Accusations and attacks against anyone asking for financial information from NAMB Officials about NAMB Enterprises LLC seems to be common. If you are reading this and have NAMB Enterprises, LLC financial documents, please post them publicly for both NAMB members and non-NAMB members to see. I want to see bank statements, tax returns or evidence that there is a checking account and, if so, who is authorized to sign the checks. How much did the LLC earn? Who was paid out of the LLC?

Apparently when NAMB officials discussed Roy’s compensation options a year ago Roy offered to accept a third of NAMB Enterprises, LLC as part of his package. What does that tell us intuitively? NAMB Enterprises, LLC is making money! Why else would anyone offer to accept part of it as compensation?

If I was a board member at NAMB I would be very concerned. If NAMB Enterprises, LLC, or those controlling it have committed any type of fraud, director liability insurance will probably not cover it. Which could lead to innocent people being blamed for others actions.

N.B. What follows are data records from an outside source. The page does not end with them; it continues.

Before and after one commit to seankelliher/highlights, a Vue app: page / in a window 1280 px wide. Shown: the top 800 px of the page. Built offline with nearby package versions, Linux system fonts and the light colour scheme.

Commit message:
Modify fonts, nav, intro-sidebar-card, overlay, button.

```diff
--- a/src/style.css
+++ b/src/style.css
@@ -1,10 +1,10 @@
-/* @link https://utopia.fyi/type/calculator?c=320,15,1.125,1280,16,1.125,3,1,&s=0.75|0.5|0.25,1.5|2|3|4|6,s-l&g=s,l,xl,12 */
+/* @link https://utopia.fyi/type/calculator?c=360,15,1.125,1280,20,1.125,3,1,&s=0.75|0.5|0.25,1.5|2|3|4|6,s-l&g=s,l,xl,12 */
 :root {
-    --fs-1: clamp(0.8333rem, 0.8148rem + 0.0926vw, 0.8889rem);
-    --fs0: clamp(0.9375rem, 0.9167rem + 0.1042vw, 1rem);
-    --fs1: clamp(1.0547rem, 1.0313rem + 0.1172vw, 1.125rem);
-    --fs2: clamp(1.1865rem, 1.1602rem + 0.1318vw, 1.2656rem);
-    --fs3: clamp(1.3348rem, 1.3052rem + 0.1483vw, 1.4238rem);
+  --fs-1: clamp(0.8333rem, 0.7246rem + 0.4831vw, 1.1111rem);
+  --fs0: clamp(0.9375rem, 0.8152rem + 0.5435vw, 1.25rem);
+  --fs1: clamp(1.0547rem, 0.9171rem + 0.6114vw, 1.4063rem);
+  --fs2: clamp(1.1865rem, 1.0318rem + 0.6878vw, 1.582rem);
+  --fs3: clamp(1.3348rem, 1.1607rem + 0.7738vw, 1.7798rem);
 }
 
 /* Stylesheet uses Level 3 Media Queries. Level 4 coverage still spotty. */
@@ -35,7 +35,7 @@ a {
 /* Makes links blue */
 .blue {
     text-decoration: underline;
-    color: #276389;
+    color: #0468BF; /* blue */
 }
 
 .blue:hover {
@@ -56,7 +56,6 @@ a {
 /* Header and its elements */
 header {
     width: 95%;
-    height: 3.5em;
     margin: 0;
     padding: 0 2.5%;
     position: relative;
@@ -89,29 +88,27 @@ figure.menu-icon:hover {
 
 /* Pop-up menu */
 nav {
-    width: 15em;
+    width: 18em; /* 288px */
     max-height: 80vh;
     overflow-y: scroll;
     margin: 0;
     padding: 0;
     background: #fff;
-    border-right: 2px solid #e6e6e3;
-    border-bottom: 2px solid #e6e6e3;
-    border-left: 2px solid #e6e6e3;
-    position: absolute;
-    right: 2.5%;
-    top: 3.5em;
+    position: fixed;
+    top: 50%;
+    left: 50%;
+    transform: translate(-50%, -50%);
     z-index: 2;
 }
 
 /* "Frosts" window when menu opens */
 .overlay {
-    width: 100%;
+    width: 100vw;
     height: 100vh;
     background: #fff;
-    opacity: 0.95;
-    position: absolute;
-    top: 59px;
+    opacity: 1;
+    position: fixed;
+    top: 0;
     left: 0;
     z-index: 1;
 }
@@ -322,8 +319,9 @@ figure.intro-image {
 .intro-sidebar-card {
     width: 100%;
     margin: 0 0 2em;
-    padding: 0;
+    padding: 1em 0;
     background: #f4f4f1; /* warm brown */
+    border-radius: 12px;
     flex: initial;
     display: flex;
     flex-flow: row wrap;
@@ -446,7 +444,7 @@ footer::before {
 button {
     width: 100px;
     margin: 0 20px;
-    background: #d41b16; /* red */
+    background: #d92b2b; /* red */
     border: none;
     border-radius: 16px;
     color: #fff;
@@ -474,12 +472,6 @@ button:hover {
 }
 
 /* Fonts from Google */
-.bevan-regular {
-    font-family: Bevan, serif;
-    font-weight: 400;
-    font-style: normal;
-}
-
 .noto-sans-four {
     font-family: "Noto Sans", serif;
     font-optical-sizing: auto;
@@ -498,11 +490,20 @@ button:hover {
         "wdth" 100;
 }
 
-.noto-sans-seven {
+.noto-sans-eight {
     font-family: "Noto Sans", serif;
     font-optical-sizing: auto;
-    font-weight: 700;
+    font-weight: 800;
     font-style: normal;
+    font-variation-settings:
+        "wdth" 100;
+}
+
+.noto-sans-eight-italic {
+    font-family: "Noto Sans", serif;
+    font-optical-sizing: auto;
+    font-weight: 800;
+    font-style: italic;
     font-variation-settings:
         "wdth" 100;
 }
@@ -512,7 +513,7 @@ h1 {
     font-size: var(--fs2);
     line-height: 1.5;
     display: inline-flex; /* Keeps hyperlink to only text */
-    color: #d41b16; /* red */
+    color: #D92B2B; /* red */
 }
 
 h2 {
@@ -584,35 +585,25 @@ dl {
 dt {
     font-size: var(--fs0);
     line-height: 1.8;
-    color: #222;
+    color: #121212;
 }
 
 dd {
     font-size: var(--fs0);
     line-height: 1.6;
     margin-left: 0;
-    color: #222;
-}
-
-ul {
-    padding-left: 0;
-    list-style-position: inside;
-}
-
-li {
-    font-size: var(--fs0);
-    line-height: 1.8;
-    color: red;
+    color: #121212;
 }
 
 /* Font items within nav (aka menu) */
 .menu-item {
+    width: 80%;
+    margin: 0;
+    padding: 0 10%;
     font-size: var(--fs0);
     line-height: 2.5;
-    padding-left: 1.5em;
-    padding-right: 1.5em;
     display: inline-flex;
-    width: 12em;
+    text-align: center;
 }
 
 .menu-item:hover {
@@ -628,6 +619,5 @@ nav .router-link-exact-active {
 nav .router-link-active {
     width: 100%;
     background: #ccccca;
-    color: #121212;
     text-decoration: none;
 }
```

Why board members should be worried? NAMB itself refuses to release any financials. They say it is because they are involved in a lawsuit and do not want the plaintiffs to know the scope of their assets. This makes for a great excuse to hide financials from members. If the lawsuit argument is not legitimate, every board member may be personally liable for intentional concealment of assets

People outside of NAMB are probably wondering who Roy DeLoach is, if you don’t know of him already. In addition to his NAMB Enterprises, LLC dealings, he has cushy $30K a quarter lobbying job from NAMB, is a married man who dabbles in infidelity (he would likely argue differently but as journalist we have had this statement verified by several within NAMB and outside of NAMB) and is a close friend of George Hanzimanolis.

George doesn’t have the highest morals, has been featured on this blog before. He is best known for getting caught paying illegal referral fees (George called them consulting fees) to unlicensed loan officers, while being the President of the National Association of Mortgage Brokers. George then negotiated a consent order agreeing to restitution, heavy fines and a 6 month suspension of his license. George denied violating the law… 37 TIMES!! And why has NAMB not kicked him out for violating the NAMB Code of Ethics?

Each person can make their own judgment on Roy’s and George’s ethical or unethical judgment based on how they handle themselves, but the facts make it clear to me where they and NAMB stands.

Once again I would be happy for NAMB and non-NAMB members to post any further information below in the comment section.